WHAT YOU SHOULD DO
Restate the listing below word for word, pictures excluded.

☆ ☆ ☆

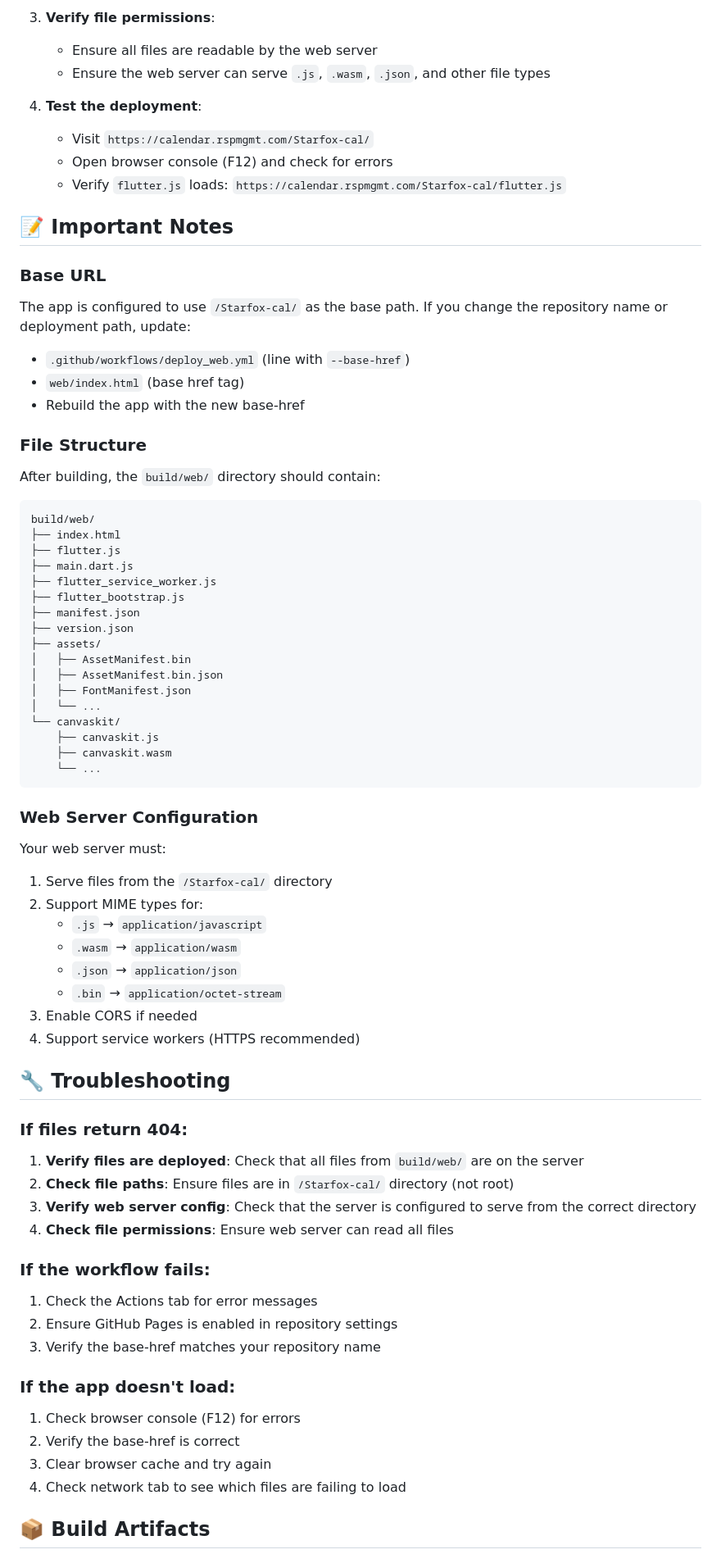
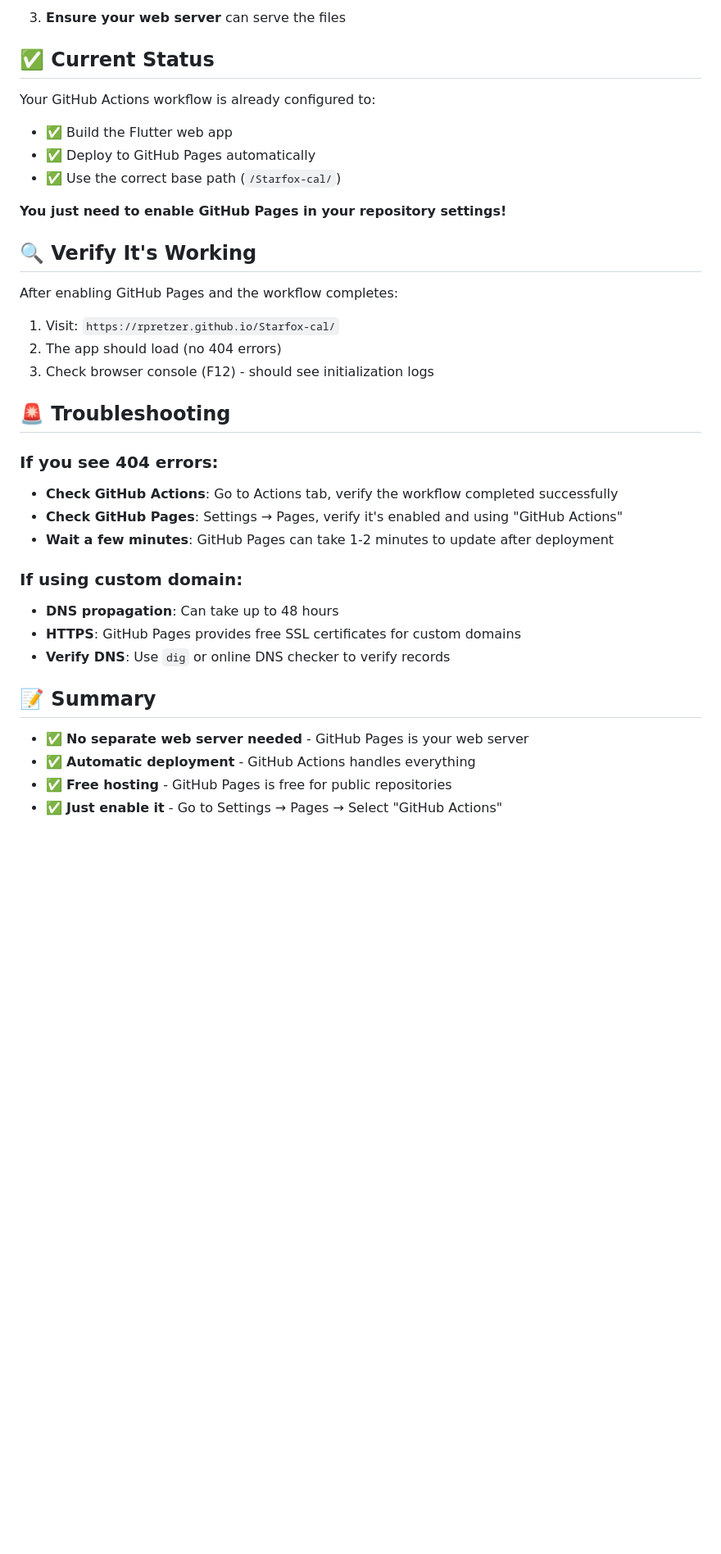
Before and after one commit to rpretzer/Starfox-cal, a Markdown page: DEPLOYMENT.md, the part around the change printed below. Shown: that part at 82% size. GitHub-like rendering; blank space fills up the shorter version.

````diff
--- a/DEPLOYMENT.md
+++ b/DEPLOYMENT.md
@@ -74,73 +57,39 @@ If you're deploying to a custom domain like `calendar.rspmgmt.com/Starfox-cal/`,
 
-3. **Verify file permissions**:
-   - Ensure all files are readable by the web server
-   - Ensure the web server can serve `.js`, `.wasm`, `.json`, and other file types
+3. **Ensure your web server** can serve the files
 
-4. **Test the deployment**:
-   - Visit `https://calendar.rspmgmt.com/Starfox-cal/`
-   - Open browser console (F12) and check for errors
-   - Verify `flutter.js` loads: `https://calendar.rspmgmt.com/Starfox-cal/flutter.js`
+## ✅ Current Status
 
-## 📝 Important Notes
+Your GitHub Actions workflow is already configured to:
+- ✅ Build the Flutter web app
+- ✅ Deploy to GitHub Pages automatically
+- ✅ Use the correct base path (`/Starfox-cal/`)
 
-### Base URL
-The app is configured to use `/Starfox-cal/` as the base path. If you change the repository name or deployment path, update:
-- `.github/workflows/deploy_web.yml` (line with `--base-href`)
-- `web/index.html` (base href tag)
-- Rebuild the app with the new base-href
+**You just need to enable GitHub Pages in your repository settings!**
 
-### File Structure
-After building, the `build/web/` directory should contain:
-```
-build/web/
-├── index.html
-├── flutter.js
-├── main.dart.js
-├── flutter_service_worker.js
-├── flutter_bootstrap.js
-├── manifest.json
-├── version.json
-├── assets/
-│   ├── AssetManifest.bin
-│   ├── AssetManifest.bin.json
-│   ├── FontManifest.json
-│   └── ...
-└── canvaskit/
-    ├── canvaskit.js
-    ├── canvaskit.wasm
-    └── ...
-```
+## 🔍 Verify It's Working
 
-### Web Server Configuration
+After enabling GitHub Pages and the workflow completes:
 
-Your web server must:
-1. Serve files from the `/Starfox-cal/` directory
-2. Support MIME types for:
-   - `.js` → `application/javascript`
-   - `.wasm` → `application/wasm`
-   - `.json` → `application/json`
-   - `.bin` → `application/octet-stream`
-3. Enable CORS if needed
-4. Support service workers (HTTPS recommended)
+1. Visit: `https://rpretzer.github.io/Starfox-cal/`
+2. The app should load (no 404 errors)
+3. Check browser console (F12) - should see initialization logs
 
-## 🔧 Troubleshooting
+## 🚨 Troubleshooting
 
-### If files return 404:
-1. **Verify files are deployed**: Check that all files from `build/web/` are on the server
-2. **Check file paths**: Ensure files are in `/Starfox-cal/` directory (not root)
-3. **Verify web server config**: Check that the server is configured to serve from the correct directory
-4. **Check file permissions**: Ensure web server can read all files
+### If you see 404 errors:
+- **Check GitHub Actions**: Go to Actions tab, verify the workflow completed successfully
+- **Check GitHub Pages**: Settings → Pages, verify it's enabled and using "GitHub Actions"
+- **Wait a few minutes**: GitHub Pages can take 1-2 minutes to update after deployment
 
-### If the workflow fails:
-1. Check the Actions tab for error messages
-2. Ensure GitHub Pages is enabled in repository settings
-3. Verify the base-href matches your repository name
+### If using custom domain:
+- **DNS propagation**: Can take up to 48 hours
+- **HTTPS**: GitHub Pages provides free SSL certificates for custom domains
+- **Verify DNS**: Use `dig` or online DNS checker to verify records
 
-### If the app doesn't load:
-1. Check browser console (F12) for errors
-2. Verify the base-href is correct
-3. Clear browser cache and try again
-4. Check network tab to see which files are failing to load
+## 📝 Summary
 
-## 📦 Build Artifacts
+- ✅ **No separate web server needed** - GitHub Pages is your web server
+- ✅ **Automatic deployment** - GitHub Actions handles everything
+- ✅ **Free hosting** - GitHub Pages is free for public repositories
+- ✅ **Just enable it** - Go to Settings → Pages → Select "GitHub Actions"
 
````
Also changed, not shown: other parts of DEPLOYMENT.md (+38 -67 lines).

☆ ☆ ☆

WRITTEN SOLUTION
Before and after one commit to rpretzer/Starfox-cal, a Markdown page: DEPLOYMENT.md, the part around the change printed below. Shown: that part at 82% size. GitHub-like rendering; blank space fills up the shorter version.

````diff
--- a/DEPLOYMENT.md
+++ b/DEPLOYMENT.md
@@ -74,73 +57,39 @@ If you're deploying to a custom domain like `calendar.rspmgmt.com/Starfox-cal/`,
 
-3. **Verify file permissions**:
-   - Ensure all files are readable by the web server
-   - Ensure the web server can serve `.js`, `.wasm`, `.json`, and other file types
+3. **Ensure your web server** can serve the files
 
-4. **Test the deployment**:
-   - Visit `https://calendar.rspmgmt.com/Starfox-cal/`
-   - Open browser console (F12) and check for errors
-   - Verify `flutter.js` loads: `https://calendar.rspmgmt.com/Starfox-cal/flutter.js`
+## ✅ Current Status
 
-## 📝 Important Notes
+Your GitHub Actions workflow is already configured to:
+- ✅ Build the Flutter web app
+- ✅ Deploy to GitHub Pages automatically
+- ✅ Use the correct base path (`/Starfox-cal/`)
 
-### Base URL
-The app is configured to use `/Starfox-cal/` as the base path. If you change the repository name or deployment path, update:
-- `.github/workflows/deploy_web.yml` (line with `--base-href`)
-- `web/index.html` (base href tag)
-- Rebuild the app with the new base-href
+**You just need to enable GitHub Pages in your repository settings!**
 
-### File Structure
-After building, the `build/web/` directory should contain:
-```
-build/web/
-├── index.html
-├── flutter.js
-├── main.dart.js
-├── flutter_service_worker.js
-├── flutter_bootstrap.js
-├── manifest.json
-├── version.json
-├── assets/
-│   ├── AssetManifest.bin
-│   ├── AssetManifest.bin.json
-│   ├── FontManifest.json
-│   └── ...
-└── canvaskit/
-    ├── canvaskit.js
-    ├── canvaskit.wasm
-    └── ...
-```
+## 🔍 Verify It's Working
 
-### Web Server Configuration
+After enabling GitHub Pages and the workflow completes:
 
-Your web server must:
-1. Serve files from the `/Starfox-cal/` directory
-2. Support MIME types for:
-   - `.js` → `application/javascript`
-   - `.wasm` → `application/wasm`
-   - `.json` → `application/json`
-   - `.bin` → `application/octet-stream`
-3. Enable CORS if needed
-4. Support service workers (HTTPS recommended)
+1. Visit: `https://rpretzer.github.io/Starfox-cal/`
+2. The app should load (no 404 errors)
+3. Check browser console (F12) - should see initialization logs
 
-## 🔧 Troubleshooting
+## 🚨 Troubleshooting
 
-### If files return 404:
-1. **Verify files are deployed**: Check that all files from `build/web/` are on the server
-2. **Check file paths**: Ensure files are in `/Starfox-cal/` directory (not root)
-3. **Verify web server config**: Check that the server is configured to serve from the correct directory
-4. **Check file permissions**: Ensure web server can read all files
+### If you see 404 errors:
+- **Check GitHub Actions**: Go to Actions tab, verify the workflow completed successfully
+- **Check GitHub Pages**: Settings → Pages, verify it's enabled and using "GitHub Actions"
+- **Wait a few minutes**: GitHub Pages can take 1-2 minutes to update after deployment
 
-### If the workflow fails:
-1. Check the Actions tab for error messages
-2. Ensure GitHub Pages is enabled in repository settings
-3. Verify the base-href matches your repository name
+### If using custom domain:
+- **DNS propagation**: Can take up to 48 hours
+- **HTTPS**: GitHub Pages provides free SSL certificates for custom domains
+- **Verify DNS**: Use `dig` or online DNS checker to verify records
 
-### If the app doesn't load:
-1. Check browser console (F12) for errors
-2. Verify the base-href is correct
-3. Clear browser cache and try again
-4. Check network tab to see which files are failing to load
+## 📝 Summary
 
-## 📦 Build Artifacts
+- ✅ **No separate web server needed** - GitHub Pages is your web server
+- ✅ **Automatic deployment** - GitHub Actions handles everything
+- ✅ **Free hosting** - GitHub Pages is free for public repositories
+- ✅ **Just enable it** - Go to Settings → Pages → Select "GitHub Actions"
 
````
Also changed, not shown: other parts of DEPLOYMENT.md (+38 -67 lines).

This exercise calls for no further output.